Jack and Catherine Stephens look around the new LaSalle Grange Theatre and marvel at the many small miracles that came together to make their dream come true.
One could say it took a village to transform the 1940s-era LaSalle Grange Hall — a building that was languishing for lack of use — into an intimate setting that includes a recording studio and 75-seat theater upstairs and a vintage gift shop in the basement.
Throughout the revival of the old building along U.S. 2 near Columbia Falls, a variety of rare and what would normally be difficult-to-find items “showed up just when we needed them to be here,” Jack said.
The stage curtains, for example, were bought for a song through a Cal Poly University auction. The cushioned seats are restored movie-theater chairs from the defunct Gateway Cinema.
People — they call them “grangels” — appeared one by one at precisely the right time, the couple noted, helping facilitate their purchase of the grange hall, or providing building materials, musical instruments and their time and support.
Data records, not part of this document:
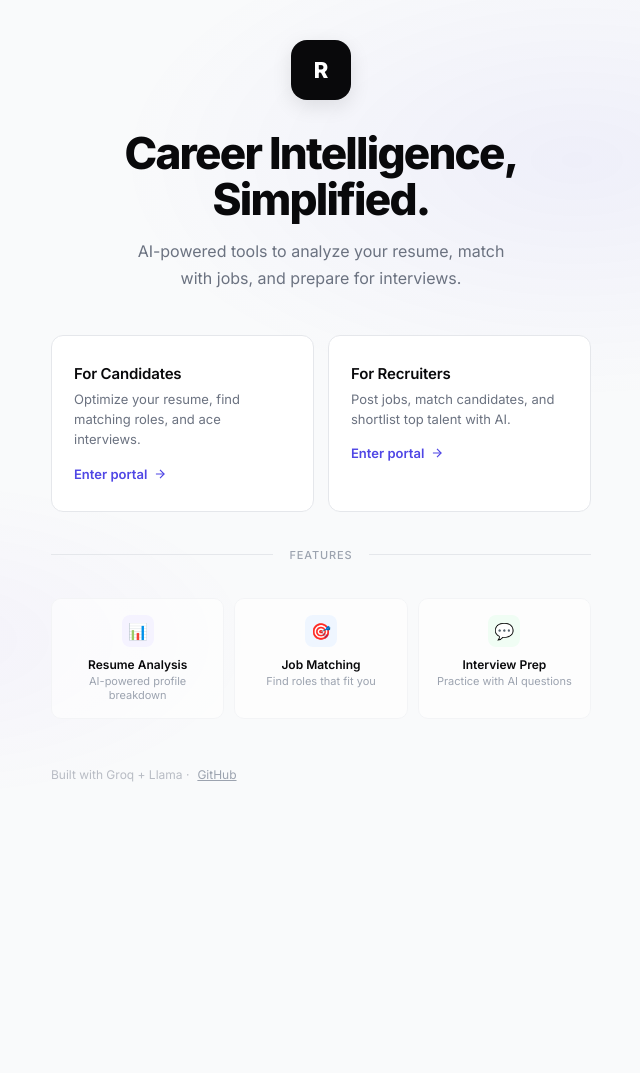
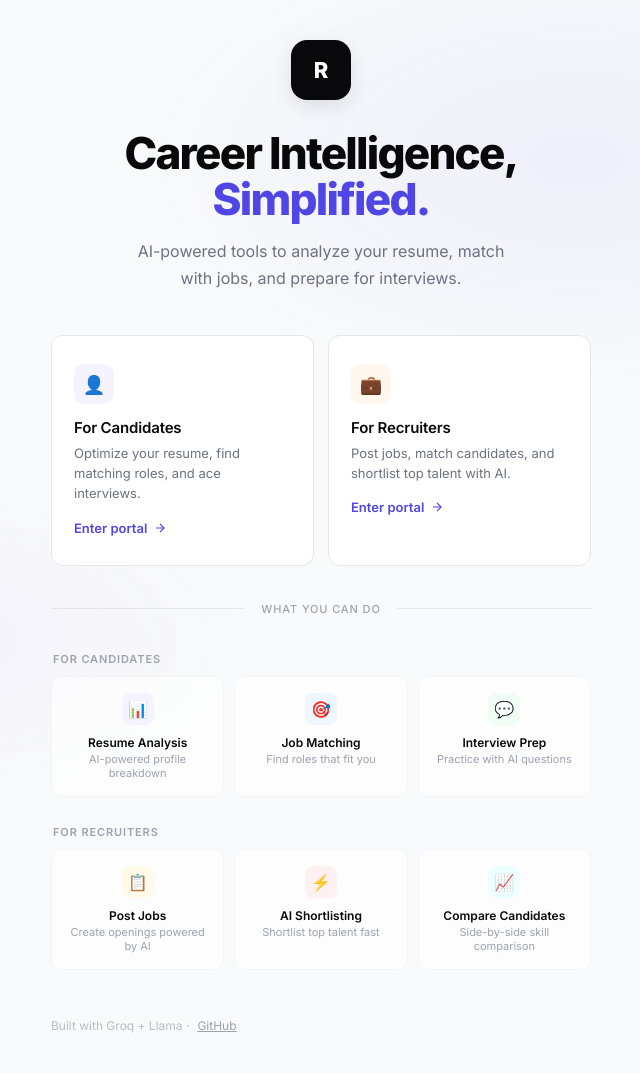
Before and after one commit to anapearl06/ResumeX, a Flask app: page / in a window 1280 px wide. Shown: the whole page, without its empty margins (319-959 px from the left). Before the commit the page ends 782 px from the top, so only its background shows below. Run offline with Flask 3, Linux system fonts and the light colour scheme.

Commit message:
feat: add recruiter features section to landing page

```diff
--- a/templates/index.html
+++ b/templates/index.html
@@ -38,7 +38,7 @@
       margin-bottom:16px;
       animation:fadeIn .6s ease .1s both;
     }
-    h1 span{color:var(--primary);display:inline}
+    h1 span{color:#4F46E5;display:inline}
     .subtitle{
       font-size:1rem;color:#6B7280;line-height:1.65;
       margin-bottom:44px;max-width:400px;margin-left:auto;margin-right:auto;
@@ -60,6 +60,11 @@
     }
     .portal-card:hover{border-color:#D1D5DB;transform:translateY(-3px);box-shadow:0 6px 24px rgba(0,0,0,.07)}
     .portal-card:active{transform:translateY(0) scale(.98);box-shadow:0 2px 8px rgba(0,0,0,.05)}
+    .portal-icon{
+      width:40px;height:40px;border-radius:10px;margin-bottom:14px;
+      display:flex;align-items:center;justify-content:center;
+      font-size:18px;
+    }
     .portal-card:hover::before{opacity:1}
     .portal-card h2{font-size:0.9375rem;font-weight:600;margin-bottom:6px;letter-spacing:-.01em}
     .portal-card p{font-size:0.8125rem;color:#6B7280;line-height:1.55}
@@ -80,6 +85,12 @@
     .features{
       display:grid;grid-template-columns:repeat(3,1fr);gap:10px;
       animation:fadeIn .6s ease .5s both;
+    }
+    .feature-group + .feature-group{margin-top:28px}
+    .feature-group + .feature-group .features{animation-delay:.6s}
+    .feature-group-label{
+      text-align:left;font-size:0.6875rem;color:#9CA3AF;font-weight:600;
+      text-transform:uppercase;letter-spacing:.08em;margin-bottom:10px;padding-left:2px;
     }
     .feature{
       padding:16px 12px;border-radius:10px;
@@ -121,19 +132,23 @@
 
     <div class="portals">
       <a href="/candidate" class="portal-card">
+        <div class="portal-icon" style="background:#F5F3FF">&#128100;</div>
         <h2>For Candidates</h2>
         <p>Optimize your resume, find matching roles, and ace interviews.</p>
         <span class="arrow">Enter portal <svg width="14" height="14" viewBox="0 0 24 24" fill="none" stroke="currentColor" stroke-width="2"><path d="M5 12h14"/><path d="m12 5 7 7-7 7"/></svg></span>
       </a>
       <a href="/hr" class="portal-card">
+        <div class="portal-icon" style="background:#FFF7ED">&#128188;</div>
         <h2>For Recruiters</h2>
         <p>Post jobs, match candidates, and shortlist top talent with AI.</p>
         <span class="arrow">Enter portal <svg width="14" height="14" viewBox="0 0 24 24" fill="none" stroke="currentColor" stroke-width="2"><path d="M5 12h14"/><path d="m12 5 7 7-7 7"/></svg></span>
       </a>
     </div>
 
-    <div class="divider"><span>Features</span></div>
+    <div class="divider"><span>What you can do</span></div>
 
+    <div class="feature-group">
+      <div class="feature-group-label">For Candidates</div>
       <div class="features">
         <a href="/candidate/upload" class="feature">
           <div class="feature-icon" style="background:#F5F3FF;color:#7C3AED">&#128202;</div>
@@ -151,6 +166,28 @@
           <p>Practice with AI questions</p>
         </a>
       </div>
+    </div>
+
+    <div class="feature-group">
+      <div class="feature-group-label">For Recruiters</div>
+      <div class="features">
+        <a href="/hr/jobs/create" class="feature">
+          <div class="feature-icon" style="background:#FFFBEB;color:#D97706">&#128203;</div>
+          <h3>Post Jobs</h3>
+          <p>Create openings powered by AI</p>
+        </a>
+        <a href="/hr/shortlist" class="feature">
+          <div class="feature-icon" style="background:#FFF1F2;color:#E11D48">&#9889;</div>
+          <h3>AI Shortlisting</h3>
+          <p>Shortlist top talent fast</p>
+        </a>
+        <a href="/hr/compare" class="feature">
+          <div class="feature-icon" style="background:#ECFEFF;color:#0891B2">&#128200;</div>
+          <h3>Compare Candidates</h3>
+          <p>Side-by-side skill comparison</p>
+        </a>
+      </div>
+    </div>
 
     <div class="footer">
       Built with Groq + Llama &middot; <a href="https://github.com/anapearl06/Resumex" target="_blank">GitHub</a>
```
Lines whose indentation alone changed are shown as unchanged.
The musical instruments assembled on stage are a treasure trove — a Wurlitzer “Wurly” piano, Fender Rhodes keyboard, Hammond C3, A100 and M3 organs, and a Leslie 122 Cabinet. Jack said he wanted a marriage of vintage and high-tech equipment, to give performers the best of both worlds. To that end he also has installed a state-of-the-art sound and lighting system.
LaSalle Grange Theatre will hold its first public venue on Saturday featuring Zino & the Bel Aires. They envision the restored grange hall being used for a variety of performances — music, theater, classic movies, Christmas concerts and special presentations.
Jack, a songwriter with Southern roots who spent 26 years in Nashville, said he’s already used the facility to record an album of hymns performed by a cellist and pianist.
“The acoustics are phenomenal,” he said. “This place is really built well.”
LaSalle Grange is one of a few remaining grange halls in the Flathead that harken back to the early 1900s. The National Grange was founded 150 years ago to bring farmers together to learn modern farming methods at a time when it wasn’t easy to disseminate information. Over time many grange halls morphed into community centers where neighborhoods still come together in some areas to hold events and orchestrate volunteer projects, from cleaning roadside ditches to raising money for scholarships.
The Stephenses bought LaSalle Grange four years ago through a set of serendipitous circumstances that led them to believe they were destined to get the building. Jack has worked on the renovations off and on, spending the past six months at full bore getting it ready for prime time.
Part of the building’s transformation involved removing the dropped ceiling to reveal the arched wooden ceiling, and insulating the walls.
Jack said he’d like to use his knowledge of the music business to help aspiring songwriters.
“I still write songs and help other songwriters,” he said. “Musicians want to be heard.”
Added Catherine, “He wants to make a difference.”
One of Jack’s plans for the place is to organize a gospel choir that would perform at the new venue. As he pauses to envision LaSalle Grange Theatre’s place in the Flathead arts scene, he puts it this way: “This will be somewhere between a bar and a church.”
Jack’s gospel roots have wound their way into his heart and soul in a big way. His father was a Southern Baptist minister who moved the family to Eastern Kentucky during Jack’s formative years.
“I grew up with that gospel thing — that root,” he said. “Dad was Southern Baptist in a dry county.”
The intimate feel of those small Southern churches always stayed with Jack. In fact, before LaSalle Grange came into his life, he harbored the notion of one day transforming a church into a performance hall.
The theater bug bit Jack when he was 18.
“My mom said ‘go see a play,’ so I saw ‘Brigadoon,’ and I said forget football,” he recalled.
He decided to study speech and theater at the University of the Cumberlands in Kentucky. He was drawn to the intimacy of the school’s small theater.
It wasn’t long before he was writing songs that were good enough for someone to tell him, “You need to move to Nashville.” So he did and spent 26 years there, writing songs that were published by big-name music publishing companies such as ATV Music, Sony and BMG.
Jack eventually moved to California for a change of pace and started working in construction. That’s where he met and married Catherine, an accountant by trade. Catherine was the Flathead Valley connection. While she was growing up, her family vacationed every summer at Flathead Lake Lodge in Bigfork.
The couple relocated to the Flathead six years ago. At some point during the restoration of LaSalle Grange, they accumulated more building materials and décor than they needed, so the excess has become “The Grange Shop,” displayed in the lower level. It’s an assortment of vintage and antique décor, with jewelry and other personal items worked into the eclectic mix. Jack likes to say the shop offers everything “from lingerie to door knobs.”
The lower level has a green room for performers to use when they’re not on stage, but it’s decked out with gift items as well.
Right now the gift shop is open from 10 a.m. to 6 p.m. Saturday and Sunday, or if the “open” sign is posted outside.
For more information about LaSalle Grange Theatre, call 406-892-9033 or go online to www.lasallegrangetheatre.com.
Features editor Lynnette Hintze may be reached at 758-4421 or firstname.lastname@example.org.